* **Work instruction**: Every entry, from first to last, is to be retyped without any alteration.

* **Front-end code change data**:
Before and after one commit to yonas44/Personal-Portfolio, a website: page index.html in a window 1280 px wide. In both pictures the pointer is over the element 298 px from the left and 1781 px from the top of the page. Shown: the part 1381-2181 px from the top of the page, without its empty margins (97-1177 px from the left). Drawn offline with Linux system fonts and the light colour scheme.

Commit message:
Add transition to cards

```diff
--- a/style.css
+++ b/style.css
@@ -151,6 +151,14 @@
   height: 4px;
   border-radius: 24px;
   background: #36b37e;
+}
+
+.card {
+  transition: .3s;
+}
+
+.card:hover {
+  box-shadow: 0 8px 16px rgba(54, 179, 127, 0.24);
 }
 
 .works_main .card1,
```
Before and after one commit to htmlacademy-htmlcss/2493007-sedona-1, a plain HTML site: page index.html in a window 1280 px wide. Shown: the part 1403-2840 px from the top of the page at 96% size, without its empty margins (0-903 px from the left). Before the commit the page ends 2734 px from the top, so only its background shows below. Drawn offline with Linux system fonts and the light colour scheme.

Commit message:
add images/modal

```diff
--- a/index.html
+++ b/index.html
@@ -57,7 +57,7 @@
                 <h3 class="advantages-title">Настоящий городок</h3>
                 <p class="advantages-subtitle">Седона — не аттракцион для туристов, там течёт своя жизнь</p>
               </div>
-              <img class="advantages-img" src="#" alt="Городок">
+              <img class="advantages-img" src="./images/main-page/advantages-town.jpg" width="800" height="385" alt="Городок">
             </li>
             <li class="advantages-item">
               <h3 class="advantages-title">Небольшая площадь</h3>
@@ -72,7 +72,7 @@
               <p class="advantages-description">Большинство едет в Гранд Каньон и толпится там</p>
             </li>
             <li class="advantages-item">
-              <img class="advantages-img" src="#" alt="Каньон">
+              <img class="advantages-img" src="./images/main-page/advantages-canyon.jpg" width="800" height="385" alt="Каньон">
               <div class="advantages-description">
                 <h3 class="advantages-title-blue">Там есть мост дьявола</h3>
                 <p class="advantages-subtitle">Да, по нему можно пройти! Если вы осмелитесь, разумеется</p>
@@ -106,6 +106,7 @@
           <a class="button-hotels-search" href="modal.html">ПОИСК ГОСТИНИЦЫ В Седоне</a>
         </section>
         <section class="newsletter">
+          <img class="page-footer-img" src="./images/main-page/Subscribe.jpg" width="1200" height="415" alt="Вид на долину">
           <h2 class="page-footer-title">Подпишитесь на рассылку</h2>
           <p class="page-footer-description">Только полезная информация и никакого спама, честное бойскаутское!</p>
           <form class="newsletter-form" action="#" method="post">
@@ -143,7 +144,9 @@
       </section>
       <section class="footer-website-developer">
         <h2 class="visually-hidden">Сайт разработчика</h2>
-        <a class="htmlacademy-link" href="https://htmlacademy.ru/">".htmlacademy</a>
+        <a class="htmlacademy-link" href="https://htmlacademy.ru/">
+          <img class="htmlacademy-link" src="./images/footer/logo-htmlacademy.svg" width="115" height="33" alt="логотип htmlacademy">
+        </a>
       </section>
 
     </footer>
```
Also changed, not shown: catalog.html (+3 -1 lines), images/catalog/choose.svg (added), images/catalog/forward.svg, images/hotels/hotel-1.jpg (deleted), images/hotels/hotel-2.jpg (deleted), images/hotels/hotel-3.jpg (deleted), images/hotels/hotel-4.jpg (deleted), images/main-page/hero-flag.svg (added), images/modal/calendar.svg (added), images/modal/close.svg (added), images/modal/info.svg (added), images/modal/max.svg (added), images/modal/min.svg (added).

* **Solution**:
Before and after one commit to yonas44/Personal-Portfolio, a website: page index.html in a window 1280 px wide. In both pictures the pointer is over the element 298 px from the left and 1781 px from the top of the page. Shown: the part 1381-2181 px from the top of the page, without its empty margins (97-1177 px from the left). Drawn offline with Linux system fonts and the light colour scheme.

Commit message:
Add transition to cards

```diff
--- a/style.css
+++ b/style.css
@@ -151,6 +151,14 @@
   height: 4px;
   border-radius: 24px;
   background: #36b37e;
+}
+
+.card {
+  transition: .3s;
+}
+
+.card:hover {
+  box-shadow: 0 8px 16px rgba(54, 179, 127, 0.24);
 }
 
 .works_main .card1,
```
Before and after one commit to htmlacademy-htmlcss/2493007-sedona-1, a plain HTML site: page index.html in a window 1280 px wide. Shown: the part 1403-2840 px from the top of the page at 96% size, without its empty margins (0-903 px from the left). Before the commit the page ends 2734 px from the top, so only its background shows below. Drawn offline with Linux system fonts and the light colour scheme.

Commit message:
add images/modal

```diff
--- a/index.html
+++ b/index.html
@@ -57,7 +57,7 @@
                 <h3 class="advantages-title">Настоящий городок</h3>
                 <p class="advantages-subtitle">Седона — не аттракцион для туристов, там течёт своя жизнь</p>
               </div>
-              <img class="advantages-img" src="#" alt="Городок">
+              <img class="advantages-img" src="./images/main-page/advantages-town.jpg" width="800" height="385" alt="Городок">
             </li>
             <li class="advantages-item">
               <h3 class="advantages-title">Небольшая площадь</h3>
@@ -72,7 +72,7 @@
               <p class="advantages-description">Большинство едет в Гранд Каньон и толпится там</p>
             </li>
             <li class="advantages-item">
-              <img class="advantages-img" src="#" alt="Каньон">
+              <img class="advantages-img" src="./images/main-page/advantages-canyon.jpg" width="800" height="385" alt="Каньон">
               <div class="advantages-description">
                 <h3 class="advantages-title-blue">Там есть мост дьявола</h3>
                 <p class="advantages-subtitle">Да, по нему можно пройти! Если вы осмелитесь, разумеется</p>
@@ -106,6 +106,7 @@
           <a class="button-hotels-search" href="modal.html">ПОИСК ГОСТИНИЦЫ В Седоне</a>
         </section>
         <section class="newsletter">
+          <img class="page-footer-img" src="./images/main-page/Subscribe.jpg" width="1200" height="415" alt="Вид на долину">
           <h2 class="page-footer-title">Подпишитесь на рассылку</h2>
           <p class="page-footer-description">Только полезная информация и никакого спама, честное бойскаутское!</p>
           <form class="newsletter-form" action="#" method="post">
@@ -143,7 +144,9 @@
       </section>
       <section class="footer-website-developer">
         <h2 class="visually-hidden">Сайт разработчика</h2>
-        <a class="htmlacademy-link" href="https://htmlacademy.ru/">".htmlacademy</a>
+        <a class="htmlacademy-link" href="https://htmlacademy.ru/">
+          <img class="htmlacademy-link" src="./images/footer/logo-htmlacademy.svg" width="115" height="33" alt="логотип htmlacademy">
+        </a>
       </section>
 
     </footer>
```
Also changed, not shown: catalog.html (+3 -1 lines), images/catalog/choose.svg (added), images/catalog/forward.svg, images/hotels/hotel-1.jpg (deleted), images/hotels/hotel-2.jpg (deleted), images/hotels/hotel-3.jpg (deleted), images/hotels/hotel-4.jpg (deleted), images/main-page/hero-flag.svg (added), images/modal/calendar.svg (added), images/modal/close.svg (added), images/modal/info.svg (added), images/modal/max.svg (added), images/modal/min.svg (added).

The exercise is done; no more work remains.